== Segment start ==

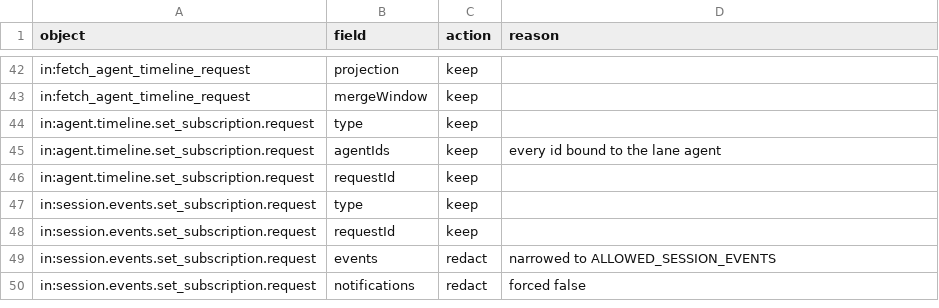
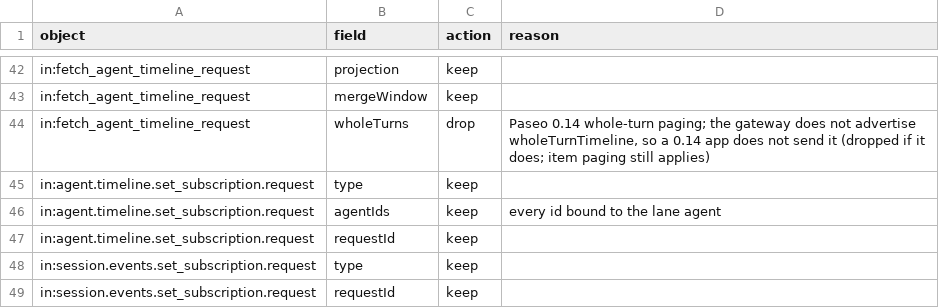
Before and after one commit to PraneethMerugu/paseo-rooms, a CSV file: profile/fields.csv, drawn as a sheet; only a part is shown, gaps mark what is left out; the shorter side is filled out with more unchanged rows.

```diff
--- a/profile/fields.csv
+++ b/profile/fields.csv
@@ -43,2 +43,3 @@ in:fetch_agent_timeline_request,projection,keep,
 in:fetch_agent_timeline_request,mergeWindow,keep,
+in:fetch_agent_timeline_request,wholeTurns,drop,"Paseo 0.14 whole-turn paging; the gateway does not advertise wholeTurnTimeline, so a 0.14 app does not send it (dropped if it does; item paging still applies)"
 in:agent.timeline.set_subscription.request,type,keep,
```
Also changed, not shown: profile/classification.csv, 26 other files.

== Segment end ==

WORK INSTRUCTIONS: Please retype every record exactly, leaving the pictures out.

RESPONSE BOX:
Before and after one commit to PraneethMerugu/paseo-rooms, a CSV file: profile/fields.csv, drawn as a sheet; only a part is shown, gaps mark what is left out; the shorter side is filled out with more unchanged rows.

```diff
--- a/profile/fields.csv
+++ b/profile/fields.csv
@@ -43,2 +43,3 @@ in:fetch_agent_timeline_request,projection,keep,
 in:fetch_agent_timeline_request,mergeWindow,keep,
+in:fetch_agent_timeline_request,wholeTurns,drop,"Paseo 0.14 whole-turn paging; the gateway does not advertise wholeTurnTimeline, so a 0.14 app does not send it (dropped if it does; item paging still applies)"
 in:agent.timeline.set_subscription.request,type,keep,
```
Also changed, not shown: profile/classification.csv, 26 other files.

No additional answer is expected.